It may feel awkward as you tilt to just the two corners, and especially on the diagonal, but it’s worth it. Once you finish tilting, pass a torch quickly over the top and let it dry.
Give it time. This is five minutes of letting the painting set. Cells are popping and as they do, the lines also continue to shift.
Here’s 20 minutes after… lots of small cells forming.
Don’t forget the wonderful large cells we all love.
The next morning, even more cells have popped up both large and small, and of course with this your stripes have continued to adjust.
Straight Diagonal Example
For the straight diagonal, simply keep your lines as straight as possible as you go back and forth across the canvas. No silicone should be used as it will shift your lines. Here is a recent example of straight diagonal, see how the bronze lines are as uniformly straight as possible when pouring your paint. Tilting is the same as above.
The ruffled diagonal is used to create a variation in the diagonal straight look. Silicone is optional. Here the blue lines directly below the bronze are created with the ruffle diagonal process, with silicone. To create the ruffled look, slow your pour down to a jagged (ruffled) drizzle as you move across the canvas. That’s it, literally slowing down as you pour across the canvas. The paint will actually overlap itself creating a ruffled pattern. You might want to try it off the canvas first, but it is really that easy. The slower you go, the larger the ruffles will be. I love the wavy like pattern it provides, and it can be a nice way to break up the straight lines of a traditional diagonal as seen in the bronze lines above the blue. Tilting is the same as above.
Never be afraid to try something new, or add something to a traditional pour. After all, your desire to create something from nothing probably brought you to paint pouring to begin with. So let your creativity flow, pour on my friends!

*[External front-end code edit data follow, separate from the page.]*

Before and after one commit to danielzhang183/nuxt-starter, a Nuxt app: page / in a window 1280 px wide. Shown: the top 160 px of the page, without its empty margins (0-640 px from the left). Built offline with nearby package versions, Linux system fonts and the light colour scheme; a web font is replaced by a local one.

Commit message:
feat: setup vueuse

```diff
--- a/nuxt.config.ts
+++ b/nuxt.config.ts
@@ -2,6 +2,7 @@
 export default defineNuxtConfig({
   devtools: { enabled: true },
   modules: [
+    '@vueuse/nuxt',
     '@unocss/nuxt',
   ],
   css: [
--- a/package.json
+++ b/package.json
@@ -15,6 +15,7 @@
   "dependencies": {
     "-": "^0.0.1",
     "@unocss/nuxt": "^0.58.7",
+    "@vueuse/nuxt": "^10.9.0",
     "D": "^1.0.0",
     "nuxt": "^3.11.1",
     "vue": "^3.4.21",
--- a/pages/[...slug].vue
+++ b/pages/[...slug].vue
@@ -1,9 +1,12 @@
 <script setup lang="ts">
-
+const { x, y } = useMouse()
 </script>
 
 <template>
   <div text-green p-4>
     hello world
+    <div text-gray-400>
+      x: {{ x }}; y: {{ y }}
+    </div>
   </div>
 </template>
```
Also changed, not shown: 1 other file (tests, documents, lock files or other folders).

Since she began creating art in 2007, Tina Swearingen’s focus has evolved from repurposed conceptual art into the creativity and flow of acrylic pouring. Her pours are inspired by the movement and colors of Southern Arizona’s amazing thunderstorms, and the majestic beauty of the Pacific Northwest, which she now calls home.